• **Exercise description**: Please repeat every record below exactly as written, but leave out the pictures.

[Edit tracking data]
--------------------

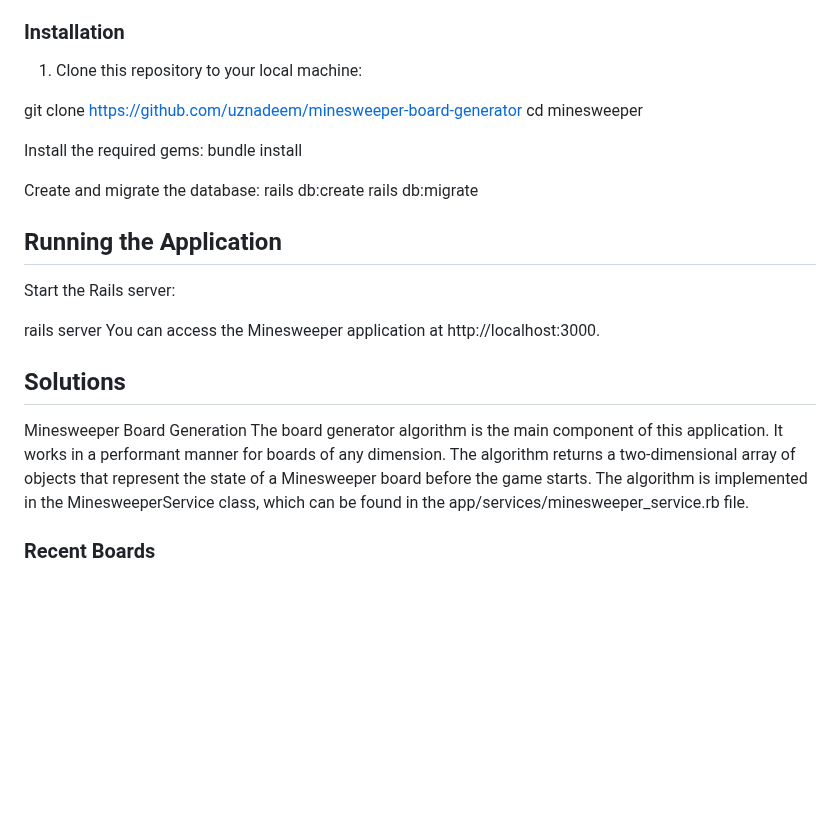
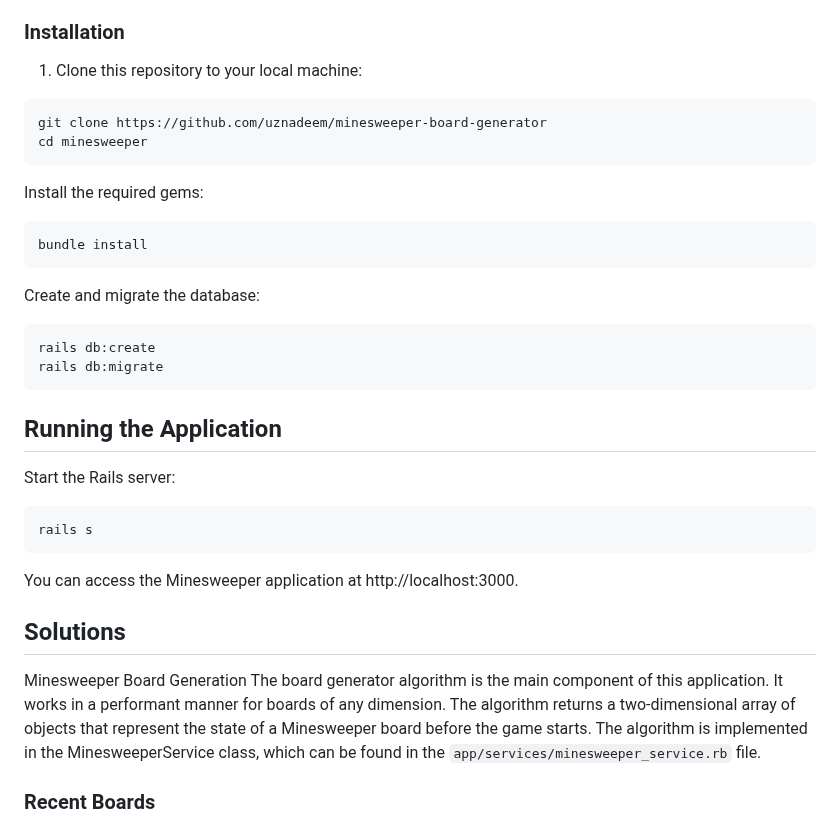
Before and after one commit to uznadeem/minesweeper-board-generator, a Markdown page: README.md, the part around the change. Drawn GitHub-style; blank space fills up the shorter version.

Commit message:
Fixed read.me formatting

````diff
--- a/README.md
+++ b/README.md
@@ -25,26 +25,36 @@ Follow the instructions below to run the Minesweeper Rails application on your l
 
 1. Clone this repository to your local machine:
 
+```
 git clone https://github.com/uznadeem/minesweeper-board-generator
 cd minesweeper
+```
 
 Install the required gems:
+```
 bundle install
+```
 
 Create and migrate the database:
+
+```
 rails db:create
 rails db:migrate
+```
 
 ## Running the Application
 
 Start the Rails server:
 
-rails server
+```
+rails s
+```
+
 You can access the Minesweeper application at http://localhost:3000.
 
 ## Solutions
 Minesweeper Board Generation
-The board generator algorithm is the main component of this application. It works in a performant manner for boards of any dimension. The algorithm returns a two-dimensional array of objects that represent the state of a Minesweeper board before the game starts. The algorithm is implemented in the MinesweeperService class, which can be found in the app/services/minesweeper_service.rb file.
+The board generator algorithm is the main component of this application. It works in a performant manner for boards of any dimension. The algorithm returns a two-dimensional array of objects that represent the state of a Minesweeper board before the game starts. The algorithm is implemented in the MinesweeperService class, which can be found in the `app/services/minesweeper_service.rb` file.
 
 ### Recent Boards
 The application lists the ten most recently generated boards on the home page. This feature is implemented by fetching the ten most recent boards from the database using the @recent_boards instance variable in the BoardsController.
````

--------------------

• **Output of the task**:
Before and after one commit to uznadeem/minesweeper-board-generator, a Markdown page: README.md, the part around the change. Drawn GitHub-style; blank space fills up the shorter version.

Commit message:
Fixed read.me formatting

````diff
--- a/README.md
+++ b/README.md
@@ -25,26 +25,36 @@ Follow the instructions below to run the Minesweeper Rails application on your l
 
 1. Clone this repository to your local machine:
 
+```
 git clone https://github.com/uznadeem/minesweeper-board-generator
 cd minesweeper
+```
 
 Install the required gems:
+```
 bundle install
+```
 
 Create and migrate the database:
+
+```
 rails db:create
 rails db:migrate
+```
 
 ## Running the Application
 
 Start the Rails server:
 
-rails server
+```
+rails s
+```
+
 You can access the Minesweeper application at http://localhost:3000.
 
 ## Solutions
 Minesweeper Board Generation
-The board generator algorithm is the main component of this application. It works in a performant manner for boards of any dimension. The algorithm returns a two-dimensional array of objects that represent the state of a Minesweeper board before the game starts. The algorithm is implemented in the MinesweeperService class, which can be found in the app/services/minesweeper_service.rb file.
+The board generator algorithm is the main component of this application. It works in a performant manner for boards of any dimension. The algorithm returns a two-dimensional array of objects that represent the state of a Minesweeper board before the game starts. The algorithm is implemented in the MinesweeperService class, which can be found in the `app/services/minesweeper_service.rb` file.
 
 ### Recent Boards
 The application lists the ten most recently generated boards on the home page. This feature is implemented by fetching the ten most recent boards from the database using the @recent_boards instance variable in the BoardsController.
````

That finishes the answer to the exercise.